TASK DESCRIPTION » Copy the entries that appear below in full, leaving out any picture among them.

----- RECORDS SHOWN

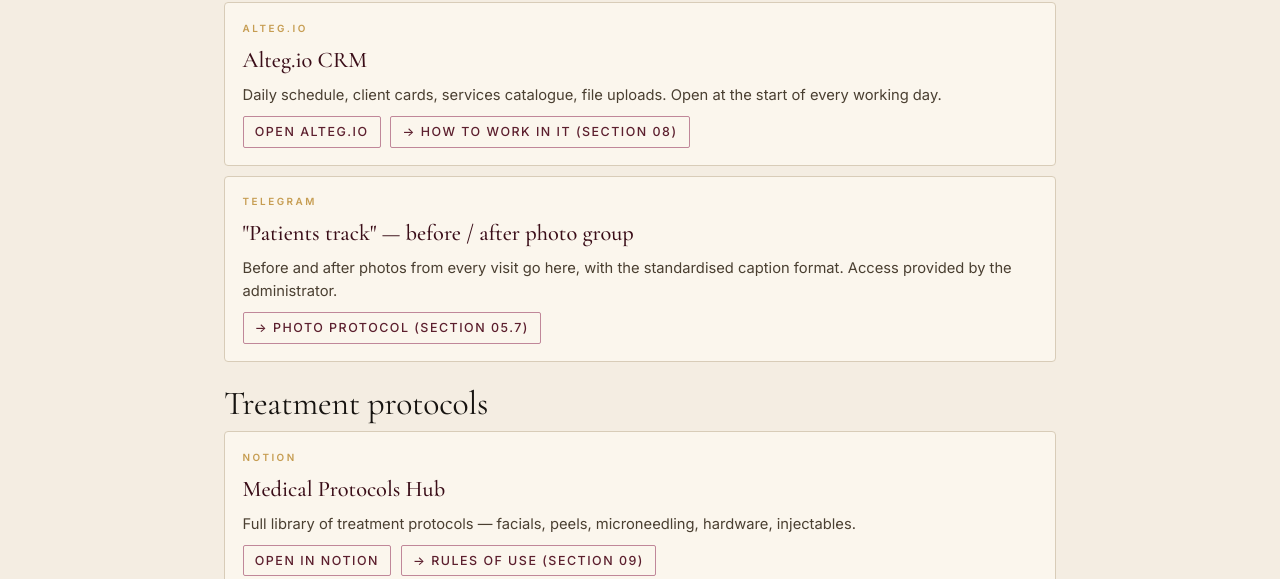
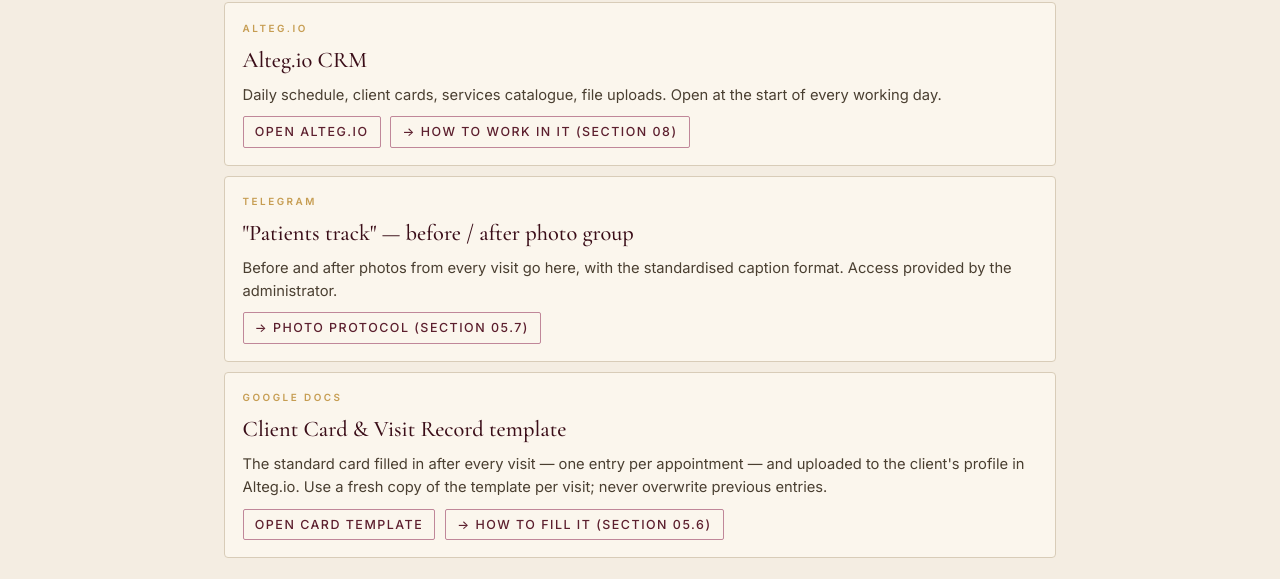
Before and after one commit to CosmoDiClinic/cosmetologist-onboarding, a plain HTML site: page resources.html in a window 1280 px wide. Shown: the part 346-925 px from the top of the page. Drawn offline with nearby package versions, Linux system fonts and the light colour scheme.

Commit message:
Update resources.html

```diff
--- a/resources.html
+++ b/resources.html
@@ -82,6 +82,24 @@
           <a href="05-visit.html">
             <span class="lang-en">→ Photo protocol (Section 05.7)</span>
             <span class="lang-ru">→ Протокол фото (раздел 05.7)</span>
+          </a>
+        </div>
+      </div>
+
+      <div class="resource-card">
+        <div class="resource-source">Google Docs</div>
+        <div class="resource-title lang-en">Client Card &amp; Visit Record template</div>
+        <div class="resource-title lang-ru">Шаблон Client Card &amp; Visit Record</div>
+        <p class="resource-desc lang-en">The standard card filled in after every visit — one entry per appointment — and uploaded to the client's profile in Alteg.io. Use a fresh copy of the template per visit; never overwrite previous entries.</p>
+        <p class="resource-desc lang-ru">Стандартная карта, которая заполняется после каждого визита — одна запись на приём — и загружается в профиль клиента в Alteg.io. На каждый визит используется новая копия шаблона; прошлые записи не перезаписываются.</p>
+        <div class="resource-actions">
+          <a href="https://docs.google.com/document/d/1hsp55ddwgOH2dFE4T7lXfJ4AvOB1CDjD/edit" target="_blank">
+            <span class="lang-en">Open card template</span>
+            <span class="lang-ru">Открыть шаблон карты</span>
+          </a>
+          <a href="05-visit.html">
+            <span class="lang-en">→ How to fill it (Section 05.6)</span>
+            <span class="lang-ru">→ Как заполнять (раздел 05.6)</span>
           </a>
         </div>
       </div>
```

----------

PROBLEM SOLUTION »
Before and after one commit to CosmoDiClinic/cosmetologist-onboarding, a plain HTML site: page resources.html in a window 1280 px wide. Shown: the part 346-925 px from the top of the page. Drawn offline with nearby package versions, Linux system fonts and the light colour scheme.

Commit message:
Update resources.html

```diff
--- a/resources.html
+++ b/resources.html
@@ -82,6 +82,24 @@
           <a href="05-visit.html">
             <span class="lang-en">→ Photo protocol (Section 05.7)</span>
             <span class="lang-ru">→ Протокол фото (раздел 05.7)</span>
+          </a>
+        </div>
+      </div>
+
+      <div class="resource-card">
+        <div class="resource-source">Google Docs</div>
+        <div class="resource-title lang-en">Client Card &amp; Visit Record template</div>
+        <div class="resource-title lang-ru">Шаблон Client Card &amp; Visit Record</div>
+        <p class="resource-desc lang-en">The standard card filled in after every visit — one entry per appointment — and uploaded to the client's profile in Alteg.io. Use a fresh copy of the template per visit; never overwrite previous entries.</p>
+        <p class="resource-desc lang-ru">Стандартная карта, которая заполняется после каждого визита — одна запись на приём — и загружается в профиль клиента в Alteg.io. На каждый визит используется новая копия шаблона; прошлые записи не перезаписываются.</p>
+        <div class="resource-actions">
+          <a href="https://docs.google.com/document/d/1hsp55ddwgOH2dFE4T7lXfJ4AvOB1CDjD/edit" target="_blank">
+            <span class="lang-en">Open card template</span>
+            <span class="lang-ru">Открыть шаблон карты</span>
+          </a>
+          <a href="05-visit.html">
+            <span class="lang-en">→ How to fill it (Section 05.6)</span>
+            <span class="lang-ru">→ Как заполнять (раздел 05.6)</span>
           </a>
         </div>
       </div>
```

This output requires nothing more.